- **Dataset excerpts**:
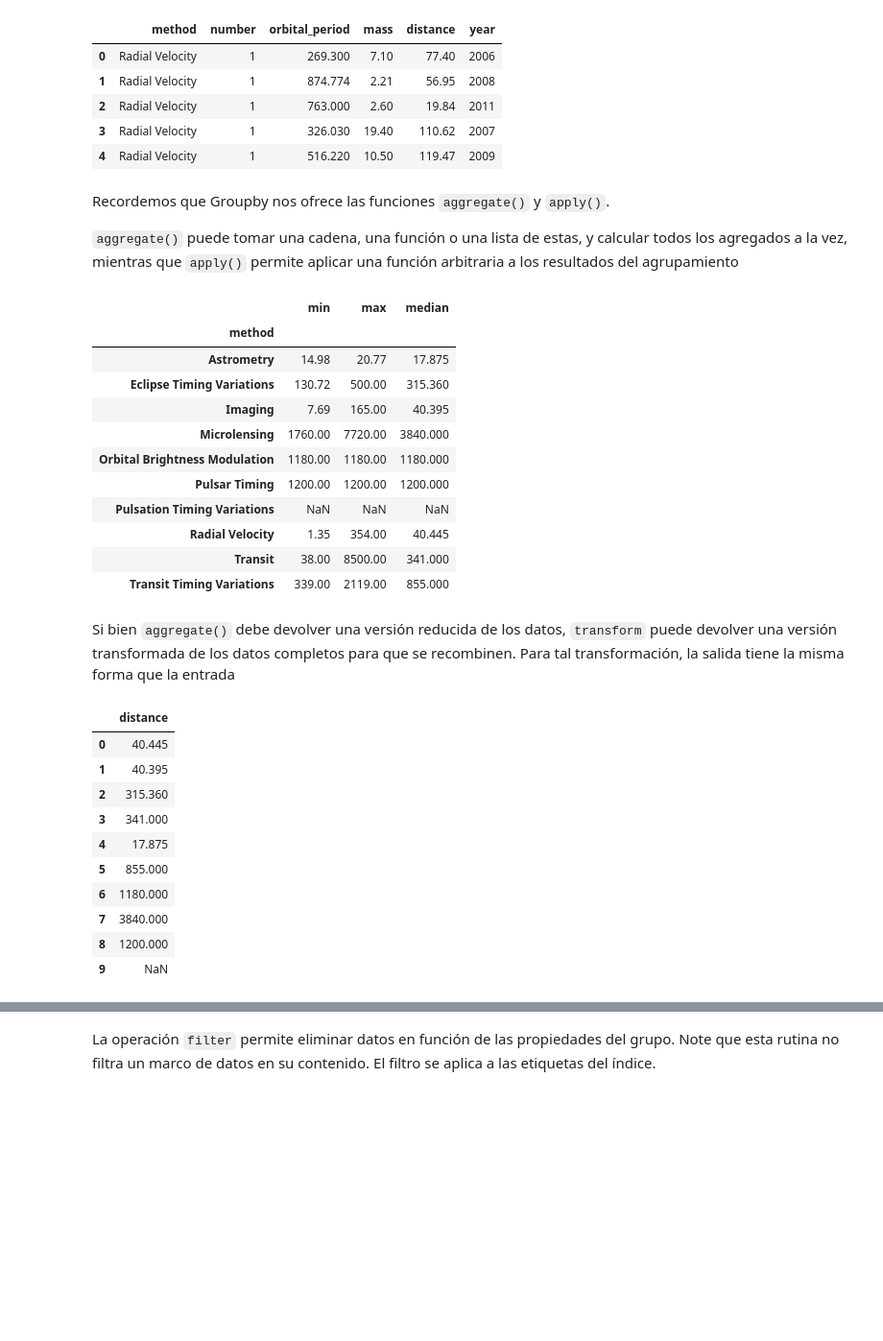
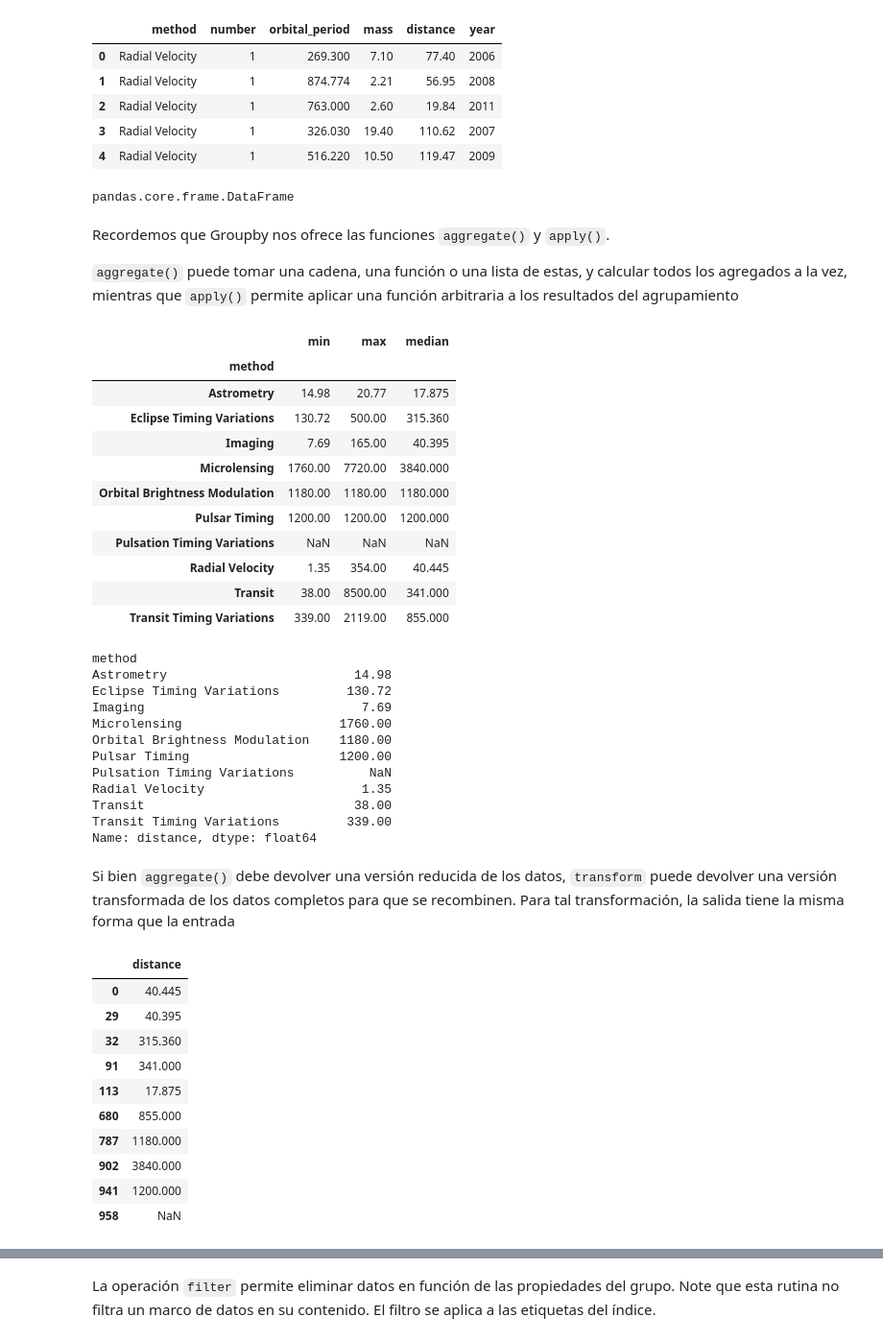
Before and after one commit to darioblandon/Curso1, a Jupyter notebook: S4/s04.ipynb, the cells around one changed output, grey strips where cells are left out. Shown at 96% size. Drawn from its saved outputs; the diff is of its cells as text; code cells hidden in the pictures; blank space fills up the shorter version.

```diff
--- a/S4/s04.ipynb
+++ b/S4/s04.ipynb
@@ -314,40 +377,59 @@ planets.head()
 | 2 | Radial Velocity | 1 | 763.000 | 2.60 | 19.84 | 2011 |
 | 3 | Radial Velocity | 1 | 326.030 | 19.40 | 110.62 | 2007 |
 | 4 | Radial Velocity | 1 | 516.220 | 10.50 | 119.47 | 2009 |
+# %%
+type(planets)
+# %% [output]
+pandas.core.frame.DataFrame
 # %% [markdown]
 Recordemos que Groupby nos ofrece las funciones `aggregate()` y `apply()`.
 
 `aggregate()` puede tomar una cadena, una función o una lista de estas, y calcular todos los agregados a la vez, mientras que `apply()` permite aplicar una función arbitraria a los resultados del agrupamiento
+# %%
+#Mediana
+planets.groupby("method").distance.aggregate(["min", "max", "median"])
+# %% [output]
+|  | min | max | median |
+| method |  |  |  |
+| Astrometry | 14.98 | 20.77 | 17.875 |
+| Eclipse Timing Variations | 130.72 | 500.00 | 315.360 |
+| Imaging | 7.69 | 165.00 | 40.395 |
+| Microlensing | 1760.00 | 7720.00 | 3840.000 |
+| Orbital Brightness Modulation | 1180.00 | 1180.00 | 1180.000 |
+| Pulsar Timing | 1200.00 | 1200.00 | 1200.000 |
+| Pulsation Timing Variations | NaN | NaN | NaN |
+| Radial Velocity | 1.35 | 354.00 | 40.445 |
+| Transit | 38.00 | 8500.00 | 341.000 |
+| Transit Timing Variations | 339.00 | 2119.00 | 855.000 |
 # %%
-planets.groupby("method").distance.aggregate(["min", "max", "median"])
-#planets.groupby("method").distance.apply(np.min)
+planets.groupby("method").distance.apply(np.min)
 # %% [output]
-|  | min | max | median |
-| method |  |  |  |
-| Astrometry | 14.98 | 20.77 | 17.875 |
-| Eclipse Timing Variations | 130.72 | 500.00 | 315.360 |
-| Imaging | 7.69 | 165.00 | 40.395 |
-| Microlensing | 1760.00 | 7720.00 | 3840.000 |
-| Orbital Brightness Modulation | 1180.00 | 1180.00 | 1180.000 |
-| Pulsar Timing | 1200.00 | 1200.00 | 1200.000 |
-| Pulsation Timing Variations | NaN | NaN | NaN |
-| Radial Velocity | 1.35 | 354.00 | 40.445 |
-| Transit | 38.00 | 8500.00 | 341.000 |
-| Transit Timing Variations | 339.00 | 2119.00 | 855.000 |
+method
+Astrometry                         14.98
+Eclipse Timing Variations         130.72
+Imaging                             7.69
+Microlensing                     1760.00
+Orbital Brightness Modulation    1180.00
+Pulsar Timing                    1200.00
+Pulsation Timing Variations          NaN
+Radial Velocity                     1.35
+Transit                            38.00
+Transit Timing Variations         339.00
+Name: distance, dtype: float64
 # %% [markdown]
 Si bien `aggregate()` debe devolver una versión reducida de los datos, `transform` puede devolver una versión transformada de los datos completos para que se recombinen. Para tal transformación, la salida tiene la misma forma que la entrada
 # %%
 df2 = planets.groupby('method')[["distance"]].transform("median").drop_duplicates()
-df2.reset_index(drop=True)
+df2
 # %% [output]
 |  | distance |
 | 0 | 40.445 |
-| 1 | 40.395 |
-| 2 | 315.360 |
-| 3 | 341.000 |
-| 4 | 17.875 |
-| 5 | 855.000 |
-| 6 | 1180.000 |
-| 7 | 3840.000 |
-| 8 | 1200.000 |
-| 9 | NaN |
+| 29 | 40.395 |
+| 32 | 315.360 |
+| 91 | 341.000 |
+| 113 | 17.875 |
+| 680 | 855.000 |
+| 787 | 1180.000 |
+| 902 | 3840.000 |
+| 941 | 1200.000 |
+| 958 | NaN |
```
Also changed, not shown: parts of 23 cells of this notebook.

- **The task**:
The copy you output must match the entries above exactly, except that it has no pictures.

- **Result of the exercise**:
Before and after one commit to darioblandon/Curso1, a Jupyter notebook: S4/s04.ipynb, the cells around one changed output, grey strips where cells are left out. Shown at 96% size. Drawn from its saved outputs; the diff is of its cells as text; code cells hidden in the pictures; blank space fills up the shorter version.

```diff
--- a/S4/s04.ipynb
+++ b/S4/s04.ipynb
@@ -314,40 +377,59 @@ planets.head()
 | 2 | Radial Velocity | 1 | 763.000 | 2.60 | 19.84 | 2011 |
 | 3 | Radial Velocity | 1 | 326.030 | 19.40 | 110.62 | 2007 |
 | 4 | Radial Velocity | 1 | 516.220 | 10.50 | 119.47 | 2009 |
+# %%
+type(planets)
+# %% [output]
+pandas.core.frame.DataFrame
 # %% [markdown]
 Recordemos que Groupby nos ofrece las funciones `aggregate()` y `apply()`.
 
 `aggregate()` puede tomar una cadena, una función o una lista de estas, y calcular todos los agregados a la vez, mientras que `apply()` permite aplicar una función arbitraria a los resultados del agrupamiento
+# %%
+#Mediana
+planets.groupby("method").distance.aggregate(["min", "max", "median"])
+# %% [output]
+|  | min | max | median |
+| method |  |  |  |
+| Astrometry | 14.98 | 20.77 | 17.875 |
+| Eclipse Timing Variations | 130.72 | 500.00 | 315.360 |
+| Imaging | 7.69 | 165.00 | 40.395 |
+| Microlensing | 1760.00 | 7720.00 | 3840.000 |
+| Orbital Brightness Modulation | 1180.00 | 1180.00 | 1180.000 |
+| Pulsar Timing | 1200.00 | 1200.00 | 1200.000 |
+| Pulsation Timing Variations | NaN | NaN | NaN |
+| Radial Velocity | 1.35 | 354.00 | 40.445 |
+| Transit | 38.00 | 8500.00 | 341.000 |
+| Transit Timing Variations | 339.00 | 2119.00 | 855.000 |
 # %%
-planets.groupby("method").distance.aggregate(["min", "max", "median"])
-#planets.groupby("method").distance.apply(np.min)
+planets.groupby("method").distance.apply(np.min)
 # %% [output]
-|  | min | max | median |
-| method |  |  |  |
-| Astrometry | 14.98 | 20.77 | 17.875 |
-| Eclipse Timing Variations | 130.72 | 500.00 | 315.360 |
-| Imaging | 7.69 | 165.00 | 40.395 |
-| Microlensing | 1760.00 | 7720.00 | 3840.000 |
-| Orbital Brightness Modulation | 1180.00 | 1180.00 | 1180.000 |
-| Pulsar Timing | 1200.00 | 1200.00 | 1200.000 |
-| Pulsation Timing Variations | NaN | NaN | NaN |
-| Radial Velocity | 1.35 | 354.00 | 40.445 |
-| Transit | 38.00 | 8500.00 | 341.000 |
-| Transit Timing Variations | 339.00 | 2119.00 | 855.000 |
+method
+Astrometry                         14.98
+Eclipse Timing Variations         130.72
+Imaging                             7.69
+Microlensing                     1760.00
+Orbital Brightness Modulation    1180.00
+Pulsar Timing                    1200.00
+Pulsation Timing Variations          NaN
+Radial Velocity                     1.35
+Transit                            38.00
+Transit Timing Variations         339.00
+Name: distance, dtype: float64
 # %% [markdown]
 Si bien `aggregate()` debe devolver una versión reducida de los datos, `transform` puede devolver una versión transformada de los datos completos para que se recombinen. Para tal transformación, la salida tiene la misma forma que la entrada
 # %%
 df2 = planets.groupby('method')[["distance"]].transform("median").drop_duplicates()
-df2.reset_index(drop=True)
+df2
 # %% [output]
 |  | distance |
 | 0 | 40.445 |
-| 1 | 40.395 |
-| 2 | 315.360 |
-| 3 | 341.000 |
-| 4 | 17.875 |
-| 5 | 855.000 |
-| 6 | 1180.000 |
-| 7 | 3840.000 |
-| 8 | 1200.000 |
-| 9 | NaN |
+| 29 | 40.395 |
+| 32 | 315.360 |
+| 91 | 341.000 |
+| 113 | 17.875 |
+| 680 | 855.000 |
+| 787 | 1180.000 |
+| 902 | 3840.000 |
+| 941 | 1200.000 |
+| 958 | NaN |
```
Also changed, not shown: parts of 23 cells of this notebook.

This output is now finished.